** How to complete this task **
Only the text of the records belongs in the answer, copied exactly, with every picture omitted.

Extracted data entries:
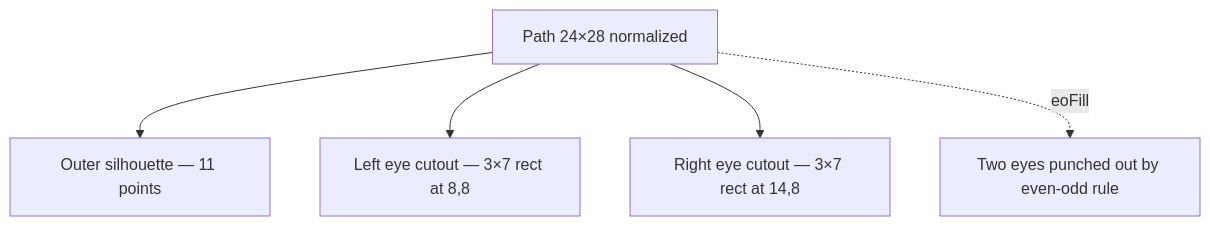
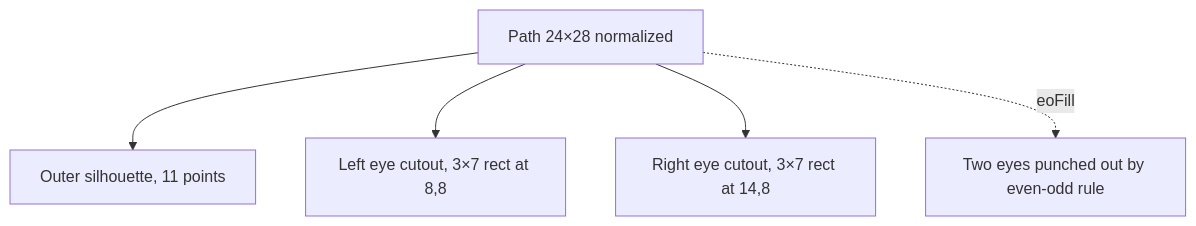
One commit to MrDemonWolf/WolfWave changed the diagram in design-system/components/twitch-glitch-shape.md. Above: the diagram before and after it, drawn with Mermaid. The commit also changed other lines of this file and 152 other files, not shown here.

````diff
--- a/design-system/components/twitch-glitch-shape.md
+++ b/design-system/components/twitch-glitch-shape.md
@@ -22,7 +22,7 @@
 ```mermaid
 graph TB
-  Path[Path 24×28 normalized] --> Outer[Outer silhouette — 11 points]
-  Path --> Left[Left eye cutout — 3×7 rect at 8,8]
-  Path --> Right[Right eye cutout — 3×7 rect at 14,8]
+  Path[Path 24×28 normalized] --> Outer[Outer silhouette, 11 points]
+  Path --> Left[Left eye cutout, 3×7 rect at 8,8]
+  Path --> Right[Right eye cutout, 3×7 rect at 14,8]
   Path -. eoFill .-> Render[Two eyes punched out by even-odd rule]
 ```
````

** Solution to this task **
One commit to MrDemonWolf/WolfWave changed the diagram in design-system/components/twitch-glitch-shape.md. Above: the diagram before and after it, drawn with Mermaid. The commit also changed other lines of this file and 152 other files, not shown here.

````diff
--- a/design-system/components/twitch-glitch-shape.md
+++ b/design-system/components/twitch-glitch-shape.md
@@ -22,7 +22,7 @@
 ```mermaid
 graph TB
-  Path[Path 24×28 normalized] --> Outer[Outer silhouette — 11 points]
-  Path --> Left[Left eye cutout — 3×7 rect at 8,8]
-  Path --> Right[Right eye cutout — 3×7 rect at 14,8]
+  Path[Path 24×28 normalized] --> Outer[Outer silhouette, 11 points]
+  Path --> Left[Left eye cutout, 3×7 rect at 8,8]
+  Path --> Right[Right eye cutout, 3×7 rect at 14,8]
   Path -. eoFill .-> Render[Two eyes punched out by even-odd rule]
 ```
````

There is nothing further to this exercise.